**EXERCISE INSTRUCTIONS:** Retrieve every line from the records in which the word "grey" occurs.
:::::
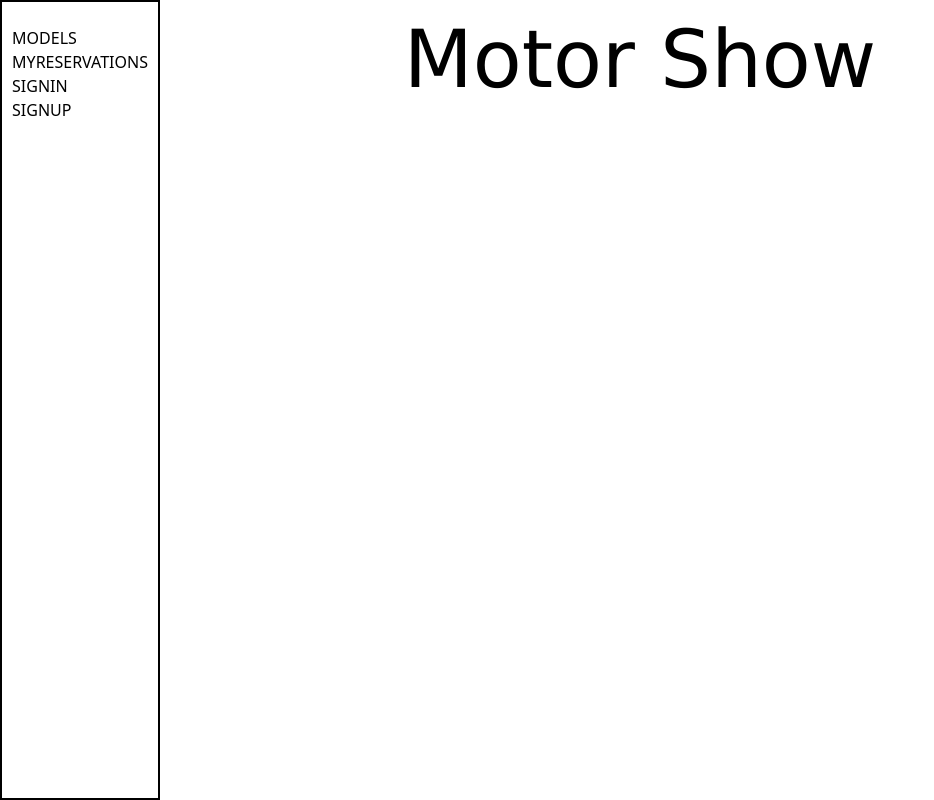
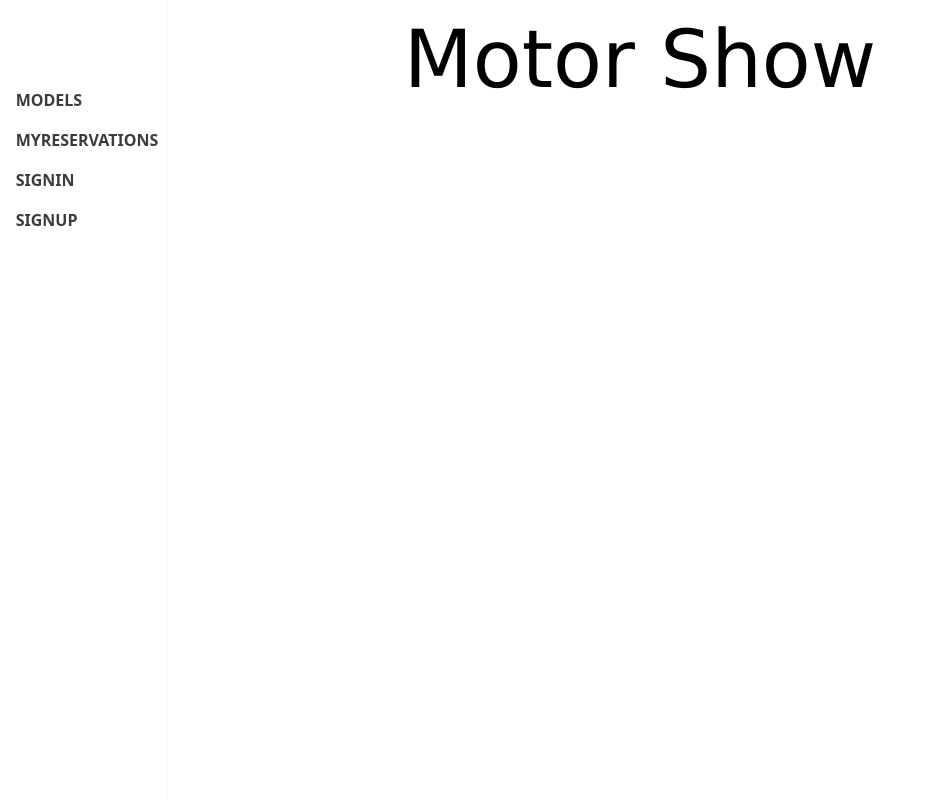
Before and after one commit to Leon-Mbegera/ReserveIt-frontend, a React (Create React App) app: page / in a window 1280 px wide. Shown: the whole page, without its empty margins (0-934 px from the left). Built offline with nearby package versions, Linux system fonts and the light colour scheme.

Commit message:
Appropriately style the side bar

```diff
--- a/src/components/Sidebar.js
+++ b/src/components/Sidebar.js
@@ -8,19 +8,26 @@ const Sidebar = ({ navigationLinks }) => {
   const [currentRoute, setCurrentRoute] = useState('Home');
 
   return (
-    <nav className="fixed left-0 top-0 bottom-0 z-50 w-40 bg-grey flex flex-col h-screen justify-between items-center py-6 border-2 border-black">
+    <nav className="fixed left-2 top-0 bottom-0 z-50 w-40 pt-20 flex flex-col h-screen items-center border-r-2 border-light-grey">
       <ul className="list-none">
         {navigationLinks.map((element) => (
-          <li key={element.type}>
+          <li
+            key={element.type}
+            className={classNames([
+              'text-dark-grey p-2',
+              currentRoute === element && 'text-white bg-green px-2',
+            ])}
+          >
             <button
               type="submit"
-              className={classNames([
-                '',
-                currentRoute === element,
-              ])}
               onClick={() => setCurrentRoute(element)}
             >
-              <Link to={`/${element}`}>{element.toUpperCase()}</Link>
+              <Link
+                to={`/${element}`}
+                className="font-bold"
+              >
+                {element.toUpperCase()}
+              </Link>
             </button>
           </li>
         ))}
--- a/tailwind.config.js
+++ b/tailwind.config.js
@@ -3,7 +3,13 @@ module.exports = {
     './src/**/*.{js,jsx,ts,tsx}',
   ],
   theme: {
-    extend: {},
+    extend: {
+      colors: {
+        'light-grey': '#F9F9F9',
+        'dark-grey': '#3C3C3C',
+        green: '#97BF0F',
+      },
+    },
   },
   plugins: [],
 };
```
:::::
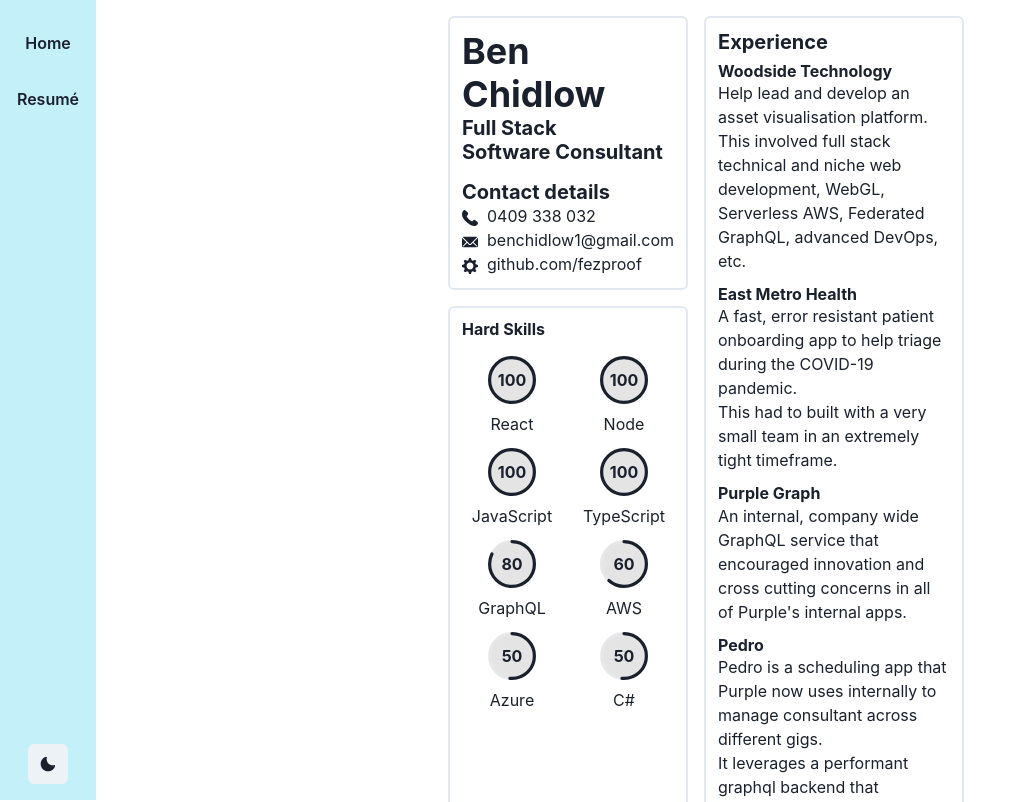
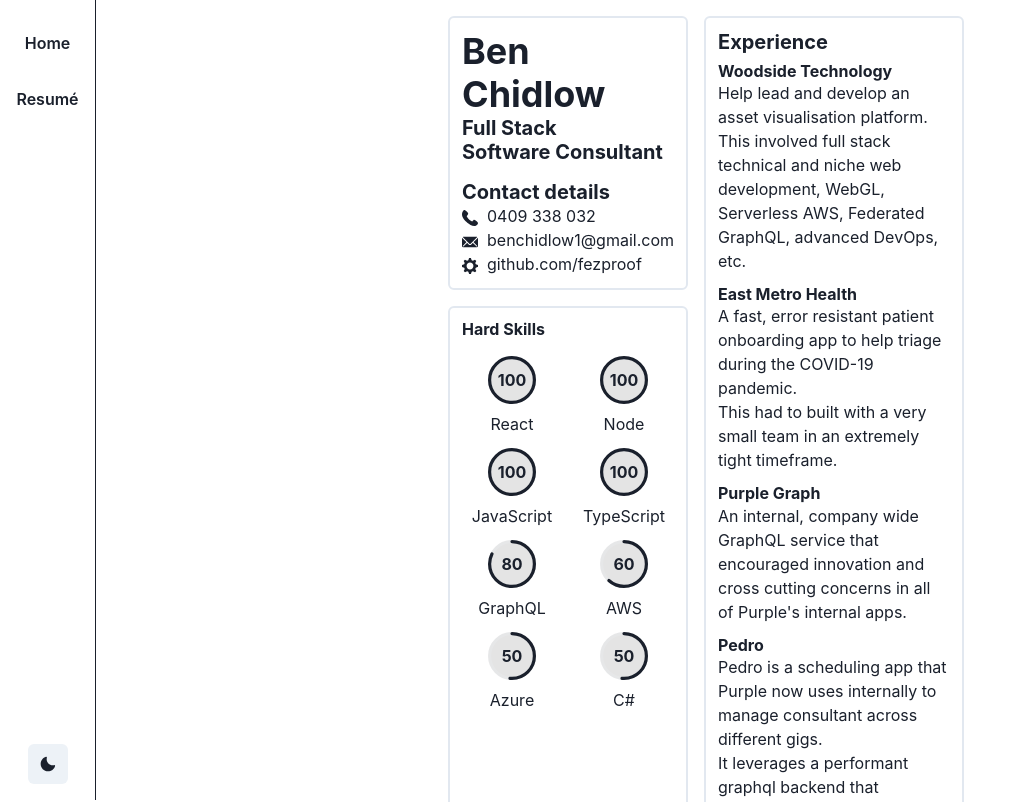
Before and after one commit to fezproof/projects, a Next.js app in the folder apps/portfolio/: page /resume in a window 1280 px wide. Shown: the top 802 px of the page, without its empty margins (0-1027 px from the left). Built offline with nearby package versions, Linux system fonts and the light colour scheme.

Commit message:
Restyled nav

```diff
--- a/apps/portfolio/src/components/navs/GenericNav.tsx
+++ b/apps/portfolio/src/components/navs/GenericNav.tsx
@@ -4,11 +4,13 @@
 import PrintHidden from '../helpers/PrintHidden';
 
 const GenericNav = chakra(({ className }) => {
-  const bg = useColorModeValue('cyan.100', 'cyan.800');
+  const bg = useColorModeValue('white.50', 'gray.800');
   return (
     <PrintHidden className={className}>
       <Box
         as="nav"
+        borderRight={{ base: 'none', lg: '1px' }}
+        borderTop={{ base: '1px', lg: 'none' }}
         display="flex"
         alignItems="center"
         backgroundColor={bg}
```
:::::
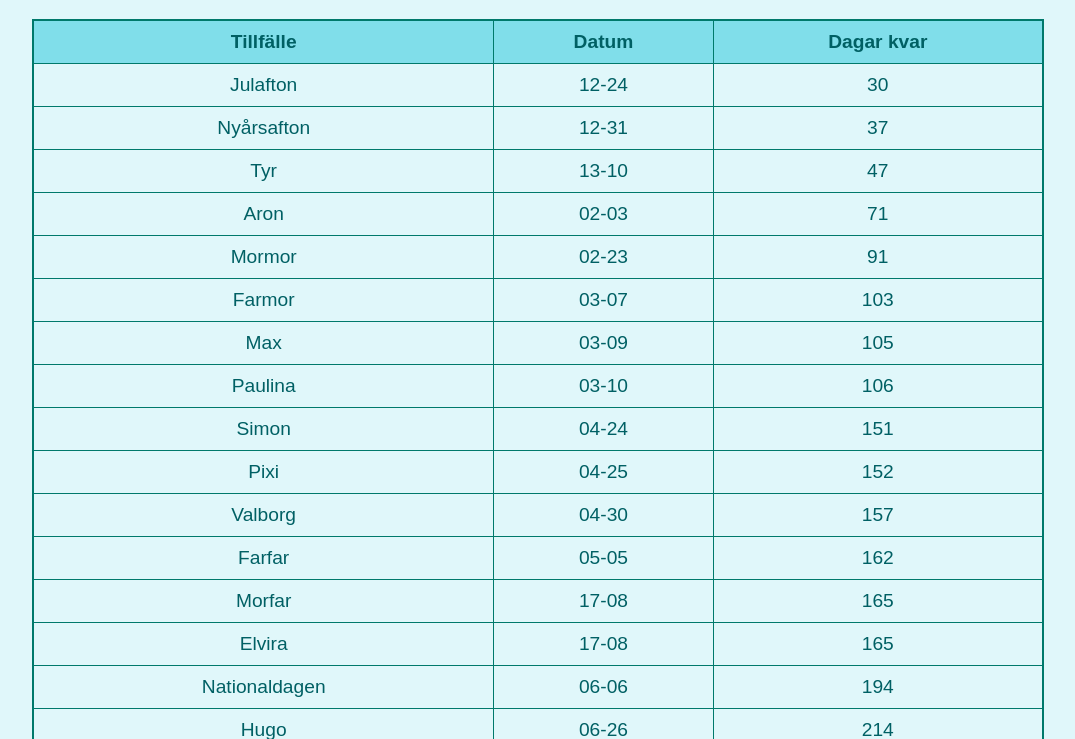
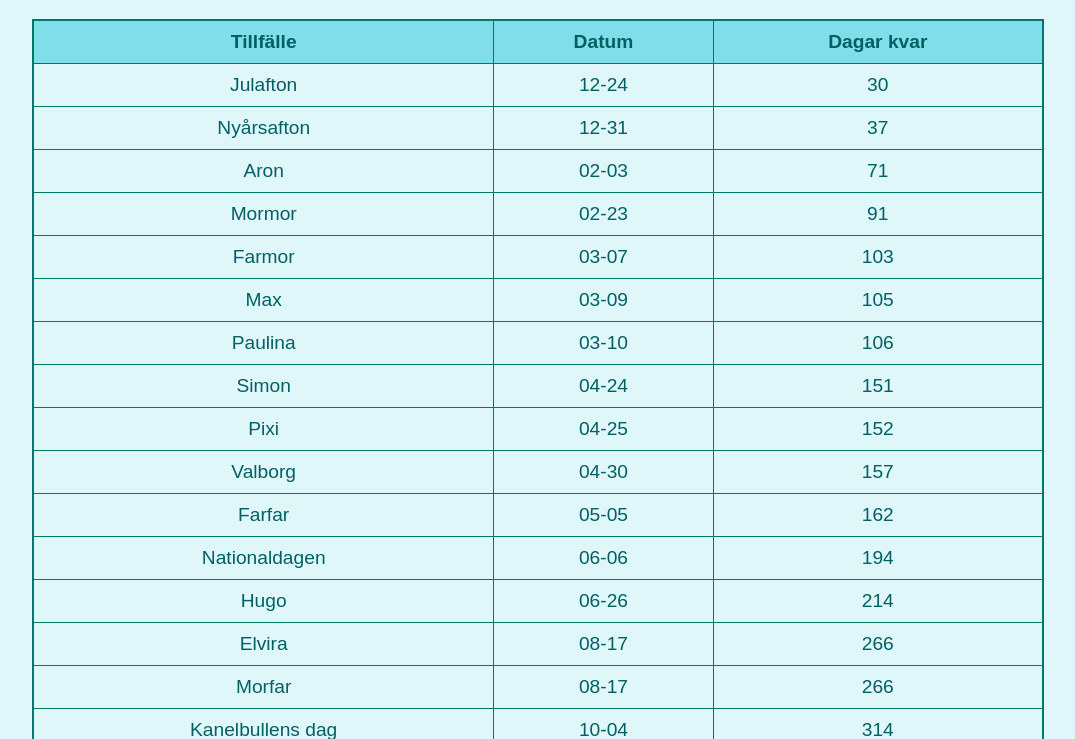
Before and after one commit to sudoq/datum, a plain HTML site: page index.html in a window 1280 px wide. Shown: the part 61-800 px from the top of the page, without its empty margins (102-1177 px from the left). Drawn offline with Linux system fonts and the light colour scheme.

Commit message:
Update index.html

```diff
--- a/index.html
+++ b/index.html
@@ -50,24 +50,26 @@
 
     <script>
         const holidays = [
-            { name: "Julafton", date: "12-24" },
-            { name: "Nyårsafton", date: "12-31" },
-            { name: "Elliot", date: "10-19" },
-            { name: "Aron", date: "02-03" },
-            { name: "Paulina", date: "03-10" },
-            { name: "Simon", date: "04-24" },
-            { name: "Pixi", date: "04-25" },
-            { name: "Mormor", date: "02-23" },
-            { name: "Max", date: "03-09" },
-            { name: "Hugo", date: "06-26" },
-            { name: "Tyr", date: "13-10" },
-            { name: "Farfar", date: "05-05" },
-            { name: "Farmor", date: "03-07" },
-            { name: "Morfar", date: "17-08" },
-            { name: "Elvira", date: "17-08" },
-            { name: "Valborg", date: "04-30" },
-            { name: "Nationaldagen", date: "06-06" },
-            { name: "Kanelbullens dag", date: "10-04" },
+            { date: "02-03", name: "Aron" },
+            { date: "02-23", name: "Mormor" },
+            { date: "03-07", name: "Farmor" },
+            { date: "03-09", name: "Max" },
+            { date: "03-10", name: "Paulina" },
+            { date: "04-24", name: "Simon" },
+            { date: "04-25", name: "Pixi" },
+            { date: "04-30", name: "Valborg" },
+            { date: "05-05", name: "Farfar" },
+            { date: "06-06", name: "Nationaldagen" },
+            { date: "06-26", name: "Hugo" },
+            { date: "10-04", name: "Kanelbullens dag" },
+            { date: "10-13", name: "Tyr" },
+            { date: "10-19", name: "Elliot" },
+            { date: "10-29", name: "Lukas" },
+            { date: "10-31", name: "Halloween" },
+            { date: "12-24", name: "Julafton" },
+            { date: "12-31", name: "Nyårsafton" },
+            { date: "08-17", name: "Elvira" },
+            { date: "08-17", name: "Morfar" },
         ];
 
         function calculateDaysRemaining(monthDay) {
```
:::::
**ANSWER TO THE EXERCISE:**
-    <nav className="fixed left-0 top-0 bottom-0 z-50 w-40 bg-grey flex flex-col h-screen justify-between items-center py-6 border-2 border-black">
+    <nav className="fixed left-2 top-0 bottom-0 z-50 w-40 pt-20 flex flex-col h-screen items-center border-r-2 border-light-grey">
+              'text-dark-grey p-2',
+        'light-grey': '#F9F9F9',
+        'dark-grey': '#3C3C3C',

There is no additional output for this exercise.